• **EXERCISE OBJECTIVE**: Every record that follows should be written out word for word; the pictures stay out.

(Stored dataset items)
┏━━

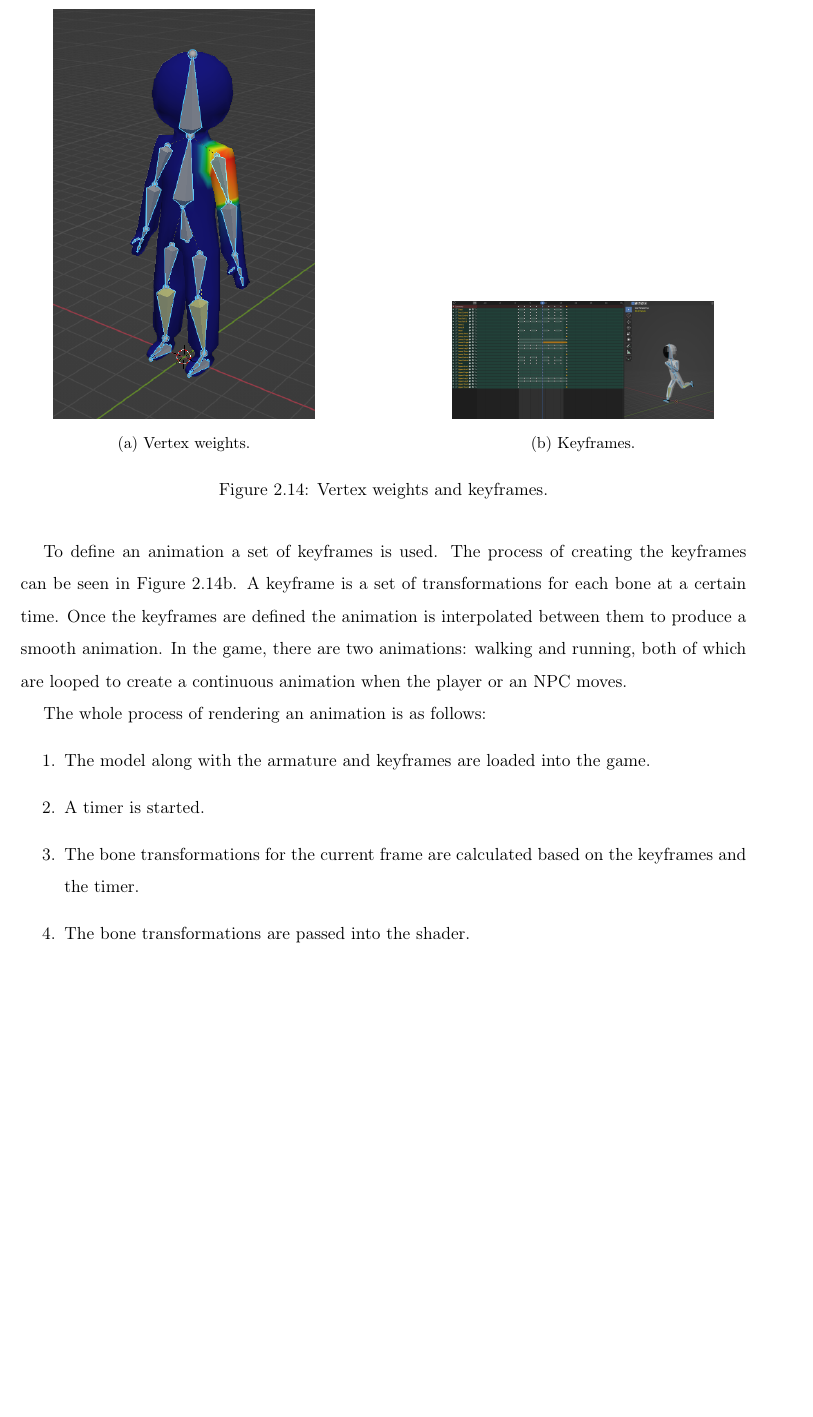
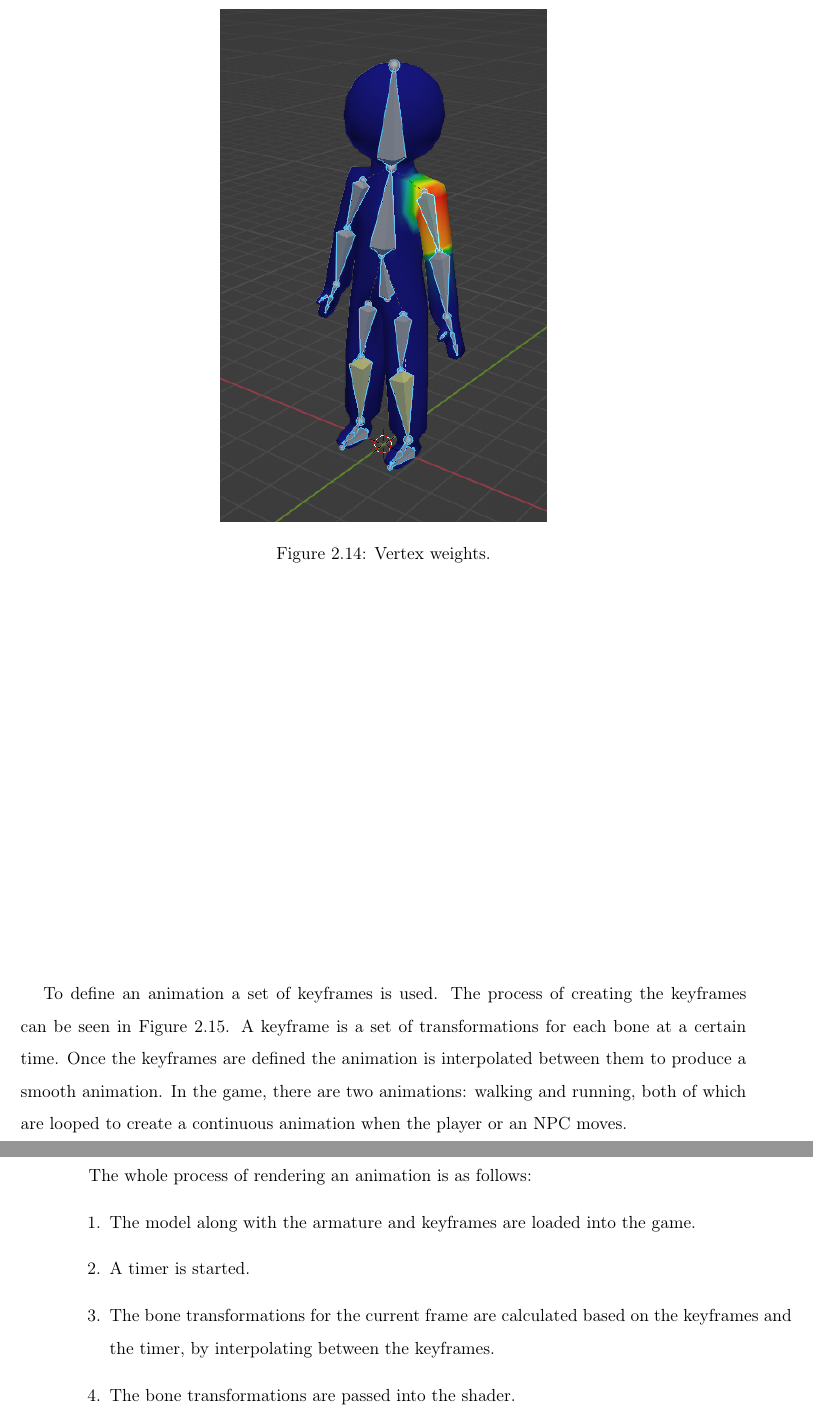
Before and after one commit to Non-Euclidean-World/Thesis, a LaTeX thesis (main.tex, which reads chapters/theoretical_foundations/sections/models/subsections/model_animation.tex): part of page 27 of 67 before the commit and two parts of pages 27 and 28 of 68 after it, the two joined at a grey line, cut at the place of the change, the shorter picture padded with empty space. Compiled offline with pdfLaTeX.

Commit message:
fixed last comments

```diff
--- a/chapters/theoretical_foundations/sections/models/subsections/model_animation.tex
+++ b/chapters/theoretical_foundations/sections/models/subsections/model_animation.tex
@@ -39,21 +39,9 @@ As can be seen in the figure, it is done by selecting a bone and then painting t
 
 \begin{figure}[H]
     \centering
-    \begin{subfigure}{0.45\textwidth}
-        \centering
-        \includegraphics[width=0.8\textwidth]{chapters/theoretical_foundations/sections/models/resources/WeightPaint.png}
-        \caption{Vertex weights.}
-        \label{fig:vertex_weights}
-    \end{subfigure}
-    \hfill
-    \begin{subfigure}{0.45\textwidth}
-        \centering
-        \includegraphics[width=0.8\textwidth]{chapters/theoretical_foundations/sections/models/resources/DopeSheet.png}
-        \caption{Keyframes.}
-        \label{fig:keyframes}
-    \end{subfigure}
-
-    \caption{Vertex weights and keyframes.}
+    \includegraphics[width=0.45\textwidth]{chapters/theoretical_foundations/sections/models/resources/WeightPaint.png}
+    \caption{Vertex weights.}
+    \label{fig:vertex_weights}
 \end{figure}
 
 To define an animation a set of keyframes is used.
@@ -65,9 +57,12 @@ In the game, there are two animations: walking and running, both of which are lo
+    \label{fig:keyframes}
+\end{figure}
+
 
 The whole process of rendering an animation is as follows:
 \begin{enumerate}
     \item The model along with the armature and keyframes are loaded into the game.
     \item A timer is started.
-    \item The bone transformations for the current frame are calculated based on the keyframes and the timer.
+    \item The bone transformations for the current frame are calculated based on the keyframes and the timer, by interpolating between the keyframes.
     \item The bone transformations are passed into the shader.
     \item For each vertex the shader iterates over the bones that influence it and calculates the final position of the vertex based on the bone transformations and their weights.
     \item The animation is rendered.
```
Also changed, not shown: chapters/theoretical_foundations/sections/models/subsections/model_animation.tex (4 more changed lines).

┗━━

• **RESULT OF THIS TASK**:
Before and after one commit to Non-Euclidean-World/Thesis, a LaTeX thesis (main.tex, which reads chapters/theoretical_foundations/sections/models/subsections/model_animation.tex): part of page 27 of 67 before the commit and two parts of pages 27 and 28 of 68 after it, the two joined at a grey line, cut at the place of the change, the shorter picture padded with empty space. Compiled offline with pdfLaTeX.

Commit message:
fixed last comments

```diff
--- a/chapters/theoretical_foundations/sections/models/subsections/model_animation.tex
+++ b/chapters/theoretical_foundations/sections/models/subsections/model_animation.tex
@@ -39,21 +39,9 @@ As can be seen in the figure, it is done by selecting a bone and then painting t
 
 \begin{figure}[H]
     \centering
-    \begin{subfigure}{0.45\textwidth}
-        \centering
-        \includegraphics[width=0.8\textwidth]{chapters/theoretical_foundations/sections/models/resources/WeightPaint.png}
-        \caption{Vertex weights.}
-        \label{fig:vertex_weights}
-    \end{subfigure}
-    \hfill
-    \begin{subfigure}{0.45\textwidth}
-        \centering
-        \includegraphics[width=0.8\textwidth]{chapters/theoretical_foundations/sections/models/resources/DopeSheet.png}
-        \caption{Keyframes.}
-        \label{fig:keyframes}
-    \end{subfigure}
-
-    \caption{Vertex weights and keyframes.}
+    \includegraphics[width=0.45\textwidth]{chapters/theoretical_foundations/sections/models/resources/WeightPaint.png}
+    \caption{Vertex weights.}
+    \label{fig:vertex_weights}
 \end{figure}
 
 To define an animation a set of keyframes is used.
@@ -65,9 +57,12 @@ In the game, there are two animations: walking and running, both of which are lo
+    \label{fig:keyframes}
+\end{figure}
+
 
 The whole process of rendering an animation is as follows:
 \begin{enumerate}
     \item The model along with the armature and keyframes are loaded into the game.
     \item A timer is started.
-    \item The bone transformations for the current frame are calculated based on the keyframes and the timer.
+    \item The bone transformations for the current frame are calculated based on the keyframes and the timer, by interpolating between the keyframes.
     \item The bone transformations are passed into the shader.
     \item For each vertex the shader iterates over the bones that influence it and calculates the final position of the vertex based on the bone transformations and their weights.
     \item The animation is rendered.
```
Also changed, not shown: chapters/theoretical_foundations/sections/models/subsections/model_animation.tex (4 more changed lines).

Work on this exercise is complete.